How to Train for Your First Half-Marathon
A training program and great running shoes are key
BHM Edit Staff | 3/25/2014, 6 a.m.
At about mile 11 during the D.C. Rock 'n' Roll Half Marathon earlier this month, Manoucheka Attime was hit by a wave of exhaustion. She remembers thinking, “I can’t let 11 miles go to waste.”
So the running novice pushed through and finished her first half-marathon, something that once seemed unfathomable. Attime signed up for the race last November because she was looking for a way to be healthy.
She considered yoga or boot camp, but wasn’t sure she’d stick with either activity. Like many Americans, she had never been consistently physically active. Doing a triathlon someday is on her bucket list, however, so when she decided on running the half-marathon, she didn’t let the fact that she’d never even run a 5k deter her. She trained, she ran and now the running bug has her.
Attime has these tips for other newbies:
Sign up for a training program. “I was in a program called Couch to 5k, which is for people who are sedentary,” she says. It taught her how to build up stamina by teaching the walk/run ratio—walk for a while, run for 90 seconds, then go back to walking. This is exactly what beginning runners should do, according to the experts, who suggest running for 5 to 10 seconds of every minute, and then walking the rest of the minute. Eventually the ratio will shift and you’ll run for longer periods.
Start training early. “You probably need more time than you think you do,” Attime says. Her four-month training schedule was shortened even more by a car accident in January. It sidelined her for three weeks.
Have the right gear. “Get good training gear. Get the right attire. Get great sneakers,” she says. "It makes all the difference."
Train in the environment in which you’re going to run. Attime’s accident—and D.C.’s horrible winter weather—forced her into the gym and onto her least favorite apparatus: the treadmill. “I hate it. Hate it,” she says. And when she returned to running outdoors, it was painful and completely different from running on the treadmill.

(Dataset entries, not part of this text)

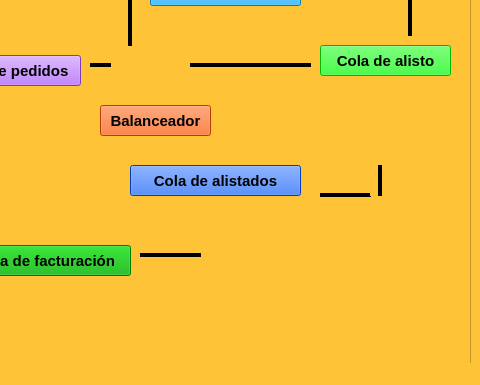
Above: Proyecto1_ED/proyecto_ed.ui from urenakiller10/Proyecto-1--Estructuras_Datos before the change; both pictures show x 320 to 800 and y 215 to 600 of the 800 by 600 pixel window. Below: the same form after it.
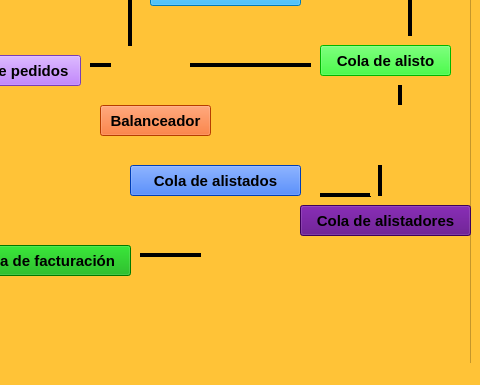
That is the form after the change. Icons and pictures are not drawn.

Commit message: Alistadores, cambio de un botón de interfaz

What changed in the file:
```diff
--- a/Proyecto1_ED/proyecto_ed.ui
+++ b/Proyecto1_ED/proyecto_ed.ui
@@ -1902,6 +1902,51 @@
       <string>Balanceador</string>
      </property>
     </widget>
+    <widget class="QPushButton" name="B_Alistadores">
+     <property name="geometry">
+      <rect>
+       <x>620</x>
+       <y>420</y>
+       <width>171</width>
+       <height>31</height>
+      </rect>
+     </property>
+     <property name="font">
+      <font>
+       <pointsize>11</pointsize>
+       <bold>true</bold>
+      </font>
+     </property>
+     <property name="styleSheet">
+      <string notr="true">background-color: rgb(85, 0, 127);
+color: rgb(0, 0, 0);</string>
+     </property>
+     <property name="text">
+      <string>Cola de alistadores</string>
+     </property>
+    </widget>
+    <widget class="Line" name="line_10">
+     <property name="geometry">
+      <rect>
+       <x>710</x>
+       <y>300</y>
+       <width>20</width>
+       <height>20</height>
+      </rect>
+     </property>
+     <property name="styleSheet">
+      <string notr="true">color: rgb(0, 0, 0);</string>
+     </property>
+     <property name="frameShadow">
+      <enum>QFrame::Plain</enum>
+     </property>
+     <property name="lineWidth">
+      <number>4</number>
+     </property>
+     <property name="orientation">
+      <enum>Qt::Vertical</enum>
+     </property>
+    </widget>
     <zorder>line_33</zorder>
     <zorder>line_32</zorder>
     <zorder>line_31</zorder>
@@ -1947,6 +1992,8 @@
     <zorder>line_29</zorder>
     <zorder>line_30</zorder>
     <zorder>B_Balanceador</zorder>
+    <zorder>B_Alistadores</zorder>
+    <zorder>line_10</zorder>
    </widget>
   </widget>
   <widget class="QMenuBar" name="menubar">
```
The commit also changes 6 other files.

Have a training buddy. Partners keep you accountable. In Attime’s case, two friends made sure she stayed the course. She lost critical training time after her accident and thought she’d have to pull out of the race, but “they were, like, ‘Nope, we’re doing it. If you reach a point where you can’t run, you can walk it. But we’re doing it,’” she says.
On race day, run with friends or join a running group. "I didn't train with Black Girls RUN!, but they were at the half-marathon. Seeing them was really inspirational," Attime says. "Especially with the stereotype that we don't run because of our hair."
Do your post-run cool down. While training, Attime did yoga stretching after running. She did the same thing the day of the Rock 'n' Roll Half Marathon, and she credits that with how quickly she recovered. Four days after race day, she felt fine, like she hadn’t run a half-marathon at all. In fact, she’s itching for the next challenge: “I’m waiting for registration to open for the Army 10 miler,” she says. “I need to keep the momentum going!”